CHERRY HILL, N.J. — A number of schools across the nation, including six in Cherry Hill, N.J., have received sustainability grant funding through the 2015 Recyclebank Green Schools Program, helping make their innovative eco projects a reality. The program, which encourages and rewards everyday steps toward sustainability, is supported by a partnership with sustainable paper company Domtar.

Each year, the Recyclebank Green Schools Program awards grants of up to $2,500 per school to support unique environmental projects. The six Cherry Hill schools were selected after completing several interactive features on the Recyclebank website. These six schools include Henry C. Beck Middle School, Clara Barton Elementary School, Bret Harte Elementary School, Cherry Hill High School East, J. F. Cooper Elementary School and Joyce Kilmer Elementary School.

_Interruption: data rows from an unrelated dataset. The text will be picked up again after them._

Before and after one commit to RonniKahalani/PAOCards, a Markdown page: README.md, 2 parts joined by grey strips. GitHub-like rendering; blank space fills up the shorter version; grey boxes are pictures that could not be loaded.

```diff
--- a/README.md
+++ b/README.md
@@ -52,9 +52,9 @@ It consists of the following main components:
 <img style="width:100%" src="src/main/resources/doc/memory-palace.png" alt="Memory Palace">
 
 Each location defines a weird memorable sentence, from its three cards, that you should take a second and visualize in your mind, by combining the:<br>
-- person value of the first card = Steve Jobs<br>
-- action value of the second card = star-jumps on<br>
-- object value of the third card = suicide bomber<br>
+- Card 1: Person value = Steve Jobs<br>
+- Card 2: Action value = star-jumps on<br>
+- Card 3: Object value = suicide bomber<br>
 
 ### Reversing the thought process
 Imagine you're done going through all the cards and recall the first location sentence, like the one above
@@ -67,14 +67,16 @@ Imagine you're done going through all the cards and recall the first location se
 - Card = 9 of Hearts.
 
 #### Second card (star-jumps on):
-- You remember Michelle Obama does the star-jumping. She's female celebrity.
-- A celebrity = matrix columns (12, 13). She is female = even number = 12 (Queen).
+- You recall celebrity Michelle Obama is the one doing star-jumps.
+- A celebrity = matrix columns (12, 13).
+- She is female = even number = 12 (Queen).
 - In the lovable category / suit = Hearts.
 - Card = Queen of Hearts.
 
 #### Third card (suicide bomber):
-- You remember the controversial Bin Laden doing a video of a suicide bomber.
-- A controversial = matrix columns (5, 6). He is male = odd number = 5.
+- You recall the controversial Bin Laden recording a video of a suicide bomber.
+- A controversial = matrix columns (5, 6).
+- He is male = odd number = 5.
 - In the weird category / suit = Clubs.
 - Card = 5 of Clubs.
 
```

Recyclebank, a company who has encouraged environmental sustainability since 2007, rewards users for taking everyday green actions with discounts and deals from local and national businesses. Local residents can convert their Recyclebank Rewards points into dollars to support both the project and school of their choice. This year 38 schools participated in the program, amassing 17,258 points.

The resulting grants totaled $15,162.06 after Domtar provided an additional match grant of $500 per school, according to Through Domtar’s collaboration with the initiative, this year the Green Schools Program added four new prizing sub-categories: Garden and Water, Recycling and Waste Reduction, Art and Sculpture, and Sustainable and Creative Paper Usage.

Domtar presented Cherry Hill’s Henry C. Beck Middle School with 40 cartons of Sustainable EarthChoice Paper for winning the top prize in the Art and Sculpture Category. In addition, Imagine Hill Avenue Environmental School of Toledo, Ohio was awarded the grand prize for the Most Innovative Project. Other winners include John Story Jenks Academy for the Arts and Sciences in Philadelphia (Garden and Water), North Allegheny School District in Pittsburgh (Recycling and Waste Reduction), and W.A. Meacham Middle School in Fort Worth, Texas (Sustainable and Creative Paper Usage).

In response to the grants, all winning schools have established innovative projects plans for the near future. For example, Cherry Hill East plans to use its funds to continue reduction of single-use disposable plastics. The school currently uses a water filtration system, which keeps track of how many plastics water bottles the school avoids sending to landfill. The Recyclebank Green Schools Program grant also will assist in maintaining this filtration system and in educating the school and community about the importance of using reusable containers, according to Cherry Hill Superintendent, Maureen Reusche, Ed. D.